In your reply, repeat the full listing exactly and leave each picture out.

◆ Data for analysis
:::
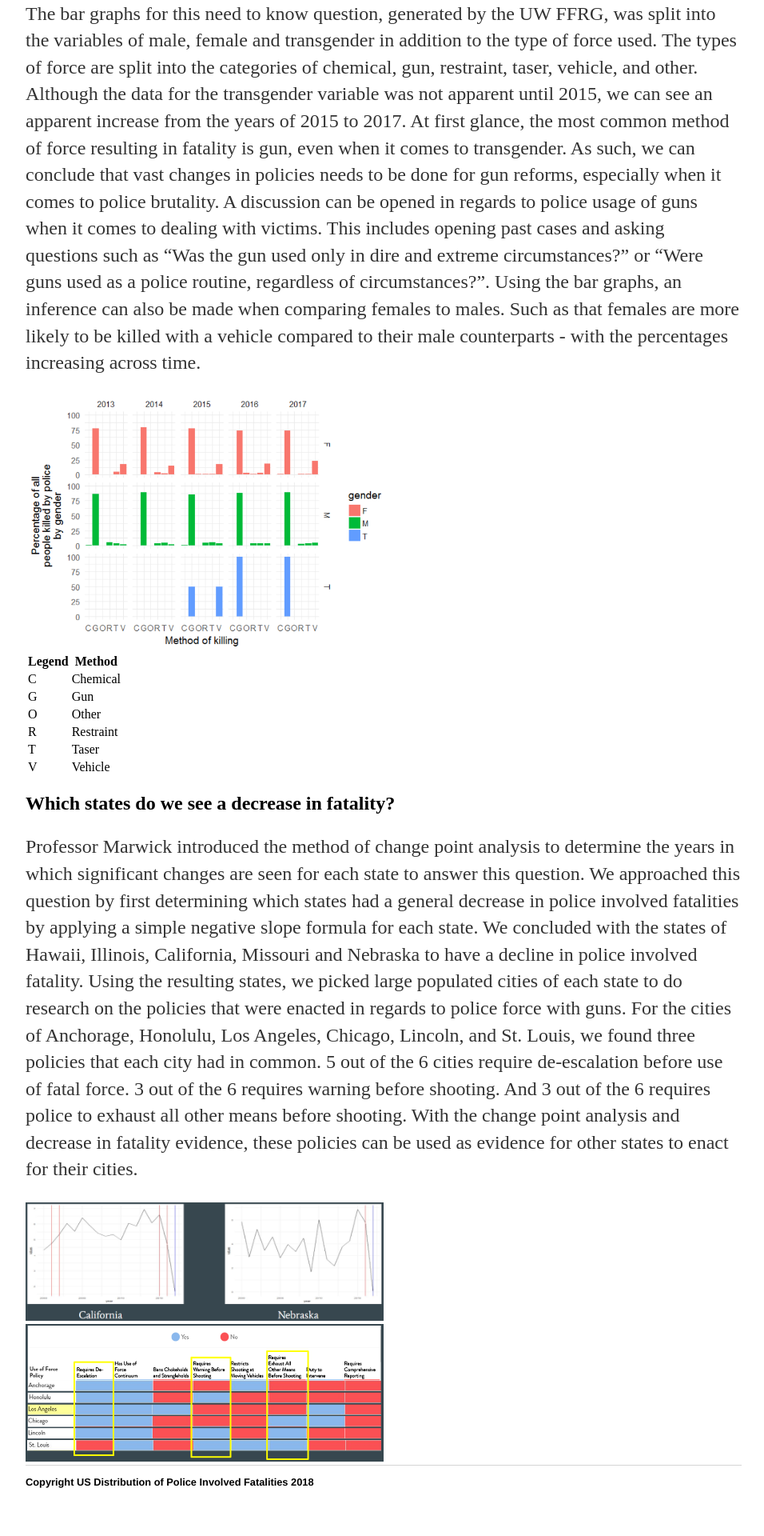
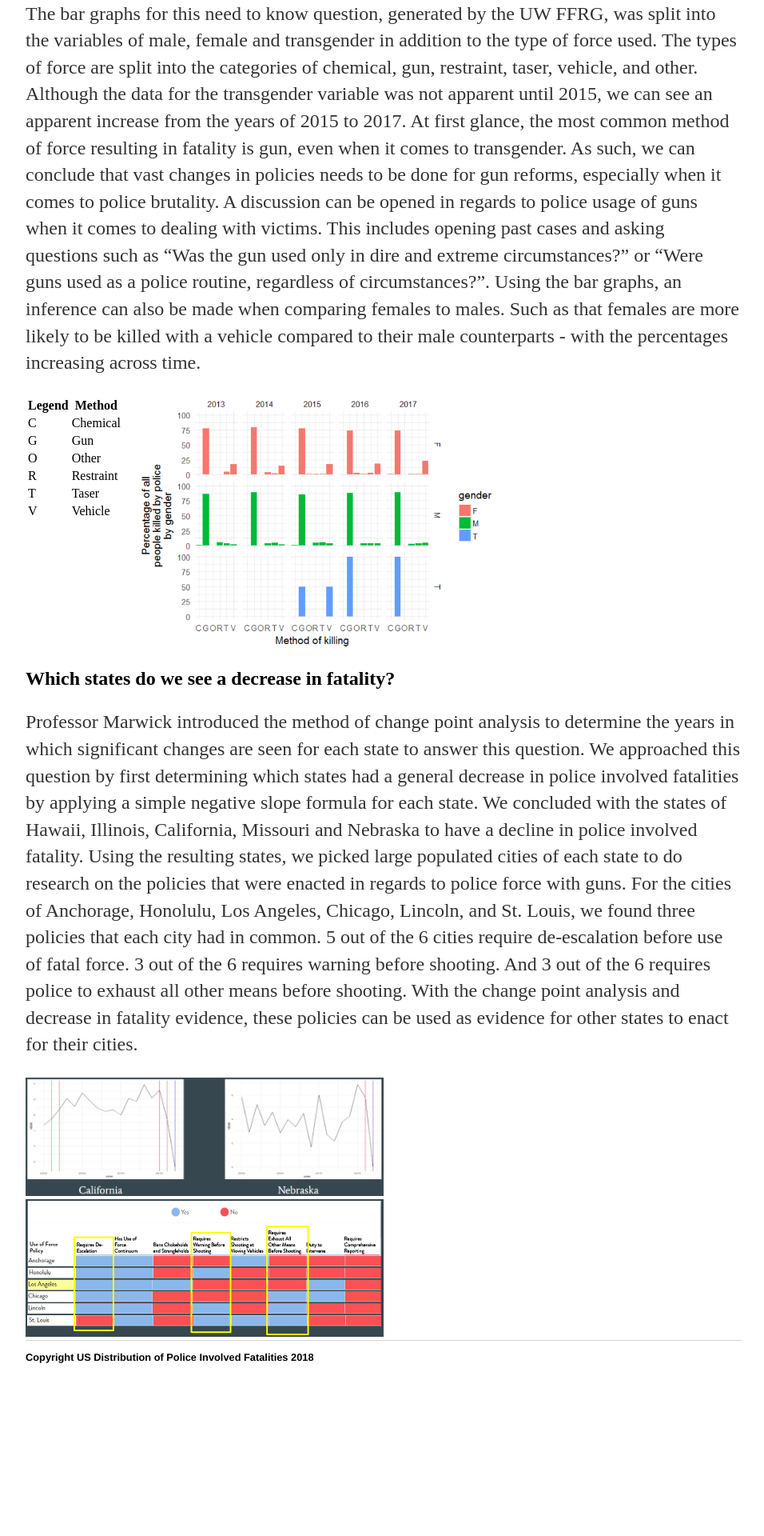
Before and after one commit to wliang25/geog469, a Jekyll site: the page built from results/index.html, in a window 1280 px wide. Shown: the part 3408-5328 px from the top of the page at 80% size, without its empty margins (160-1116 px from the left). Built offline with Jekyll 4.4.1, drawn with Linux system fonts in a browser that asks for light colours; nearby versions of some CDN libraries; a script that is not in the unit is left out; after the commit the page ends 5172 px from its top, so only the background shows below that; grey boxes are pictures that could not be loaded.

Commit message:
table update

```diff
--- a/results/index.html
+++ b/results/index.html
@@ -24,6 +24,8 @@ title: US Distribution of Police Involved Fatalities
 		    max-width: 50%;
 		}
 		table {
+			float: left;
+			margin-right: 1em;
 			max-width: 20%;
 		}
 	</style>
```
:::
◆ Solution
Before and after one commit to wliang25/geog469, a Jekyll site: the page built from results/index.html, in a window 1280 px wide. Shown: the part 3408-5328 px from the top of the page at 80% size, without its empty margins (160-1116 px from the left). Built offline with Jekyll 4.4.1, drawn with Linux system fonts in a browser that asks for light colours; nearby versions of some CDN libraries; a script that is not in the unit is left out; after the commit the page ends 5172 px from its top, so only the background shows below that; grey boxes are pictures that could not be loaded.

Commit message:
table update

```diff
--- a/results/index.html
+++ b/results/index.html
@@ -24,6 +24,8 @@ title: US Distribution of Police Involved Fatalities
 		    max-width: 50%;
 		}
 		table {
+			float: left;
+			margin-right: 1em;
 			max-width: 20%;
 		}
 	</style>
```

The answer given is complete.